Past goals don't predict future goals quite as well as things like scoring chance percentage does; so let's take a look at the Kings' scoring chance numbers over the past few seasons.
That chart sorts the Kings' last five seasons by even strength scoring-chances for per 60 minutes while adjusting for score. In this mini dynasty Los Angeles posted its best scoring chance numbers this past season while also allowing the most, per 60 minutes, in the past five seasons.
This means good things for the Kings' watchability rating and since the Kings increased their scoring chances for more than they saw an uptick in scoring chances against, LA posted its second-best SCF% of the past half decade.
So the Kings generated more offense this year than in year's past — but how does it compare to what the Sharks did this year? Here's that table again, this time with both the Sharks and Kings on it from the past five years.
The last time these teams met in the playoffs coincided with the Sharks' best offensive output of the past five years. This year's iteration of the Kings ranks second in scoring-chances for while the 2015-16 Sharks sit at fourth. So the Kings' offense holds a slight edge in the scoring chance department and in the scoring chance percentage category.

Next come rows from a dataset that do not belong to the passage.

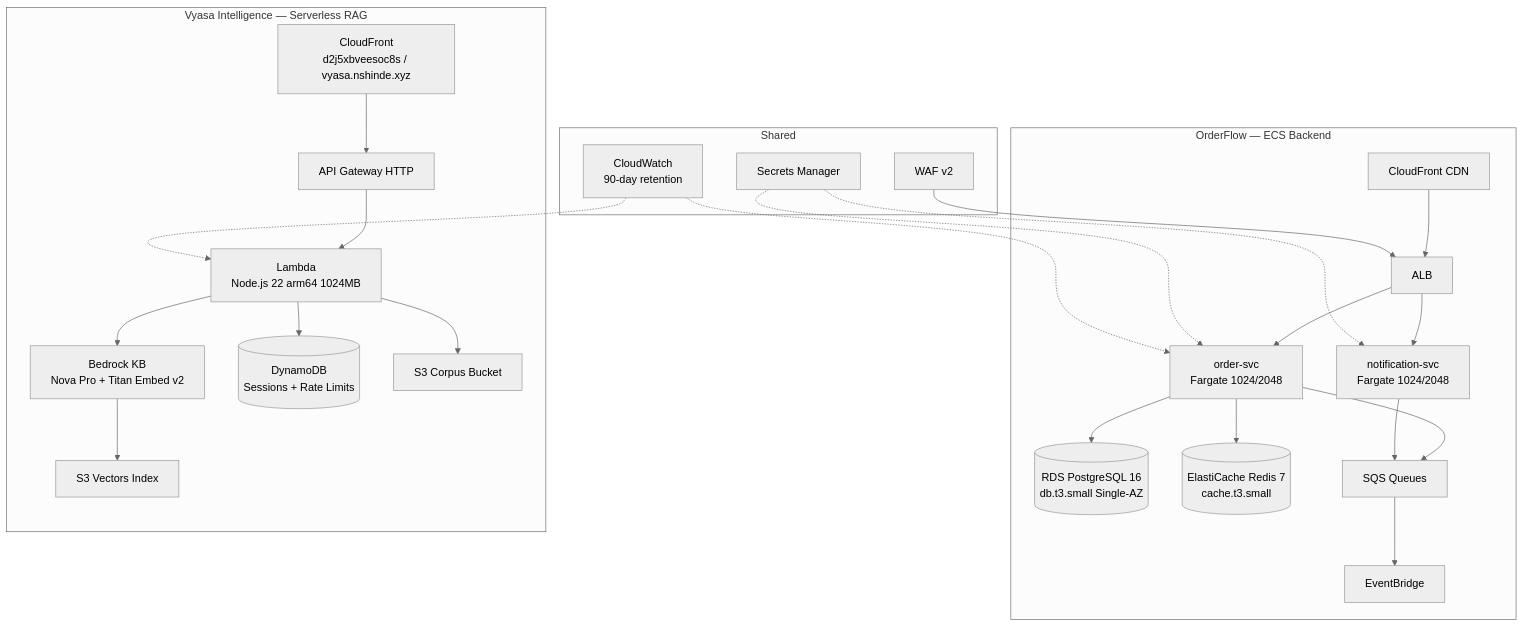
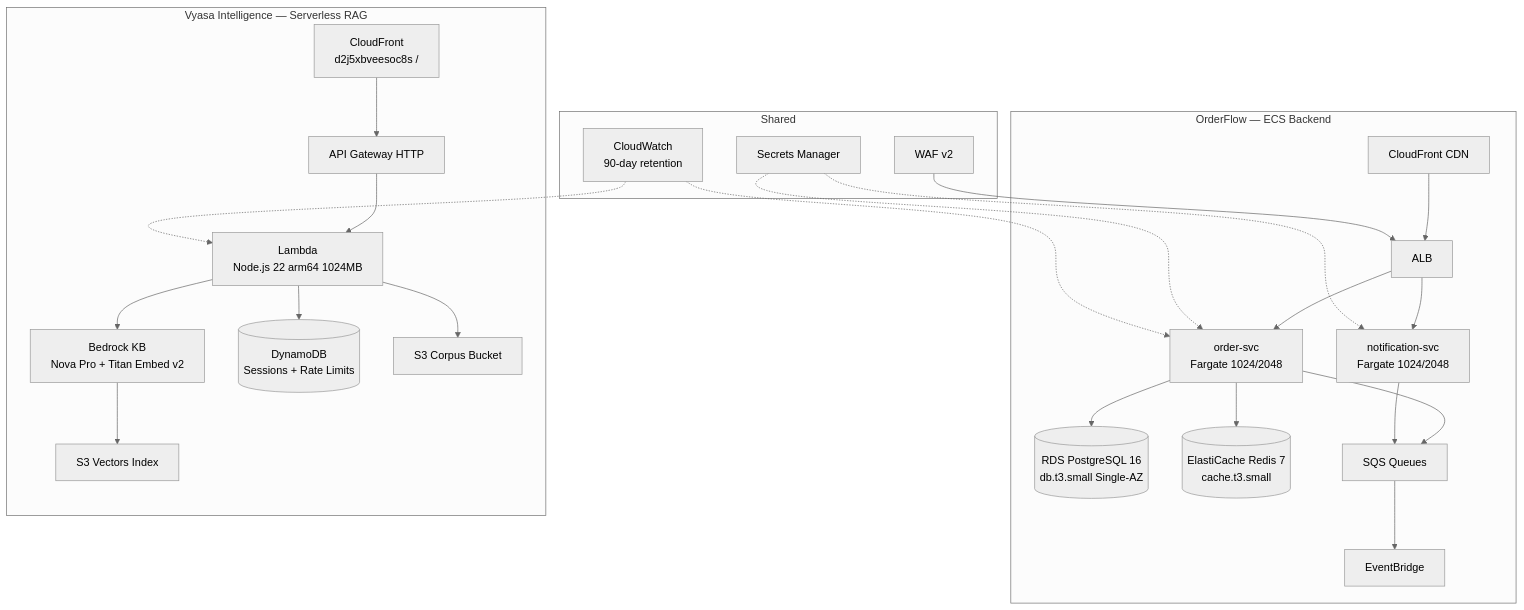
Before and after one commit to nilesh0604/f500: the diagram in docs/INFRASTRUCTURE.md, drawn with Mermaid (neutral theme). The commit also changed other lines of this file and 23 other files, not shown here.

````diff
--- a/docs/INFRASTRUCTURE.md
+++ b/docs/INFRASTRUCTURE.md
@@ -39,30 +39,30 @@
 ```mermaid
 graph TB
   subgraph "OrderFlow — ECS Backend"
     CF1[CloudFront CDN] --> ALB[ALB]
     ALB --> ECS1[order-svc<br/>Fargate 1024/2048]
     ALB --> ECS2[notification-svc<br/>Fargate 1024/2048]
     ECS1 --> RDS[(RDS PostgreSQL 16<br/>db.t3.small Single-AZ)]
     ECS1 --> REDIS[(ElastiCache Redis 7<br/>cache.t3.small)]
     ECS1 --> SQS[SQS Queues]
     ECS2 --> SQS
     SQS --> EB[EventBridge]
   end
 
   subgraph "Vyasa Intelligence — Serverless RAG"
-    CF2[CloudFront<br/>d2j5xbveesoc8s / vyasa.nshinde.xyz] --> APIGW[API Gateway HTTP]
+    CF2[CloudFront<br/>d2j5xbveesoc8s / <VYASA_DOMAIN>] --> APIGW[API Gateway HTTP]
     APIGW --> LAM[Lambda<br/>Node.js 22 arm64 1024MB]
     LAM --> BRK[Bedrock KB<br/>Nova Pro + Titan Embed v2]
     BRK --> S3V[S3 Vectors Index]
     LAM --> DDB[(DynamoDB<br/>Sessions + Rate Limits)]
     LAM --> S3C[S3 Corpus Bucket]
   end
 
   subgraph "Shared"
     WAF[WAF v2] --> ALB
     SM[Secrets Manager] -.-> ECS1
     SM -.-> ECS2
     CW[CloudWatch<br/>90-day retention] -.-> ECS1
     CW -.-> LAM
   end
 ```
````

Despite great chance creation, this year's Kings team struggled to score. L.A. averages 2.1 goals per 60 minutes at even strength, a slight down-tick from San Jose's 2.2. That difference is negligible, but interesting to note that San Jose has been a bit better at converting on the opportunities its been given.
The Sharks' shooting percentage backs this up, as the 7.7 percent mark San Jose is shooting at ranks as the best by either team in the past five years. The Kings' 6.8 sits in the middle of the pack and is just about in line with their five-year average of 6.9 percent. San Jose converted at a 7.2 percent clip over the same time frame.
San Jose's power play gives the Sharks a slight edge over the Kings offensively, but only just. If they play the series primarily 5-on-5 the Kings hold the upper hand in possession, but the Sharks' finishing just might bail them out. I'm giving San Jose the edge, but it's close.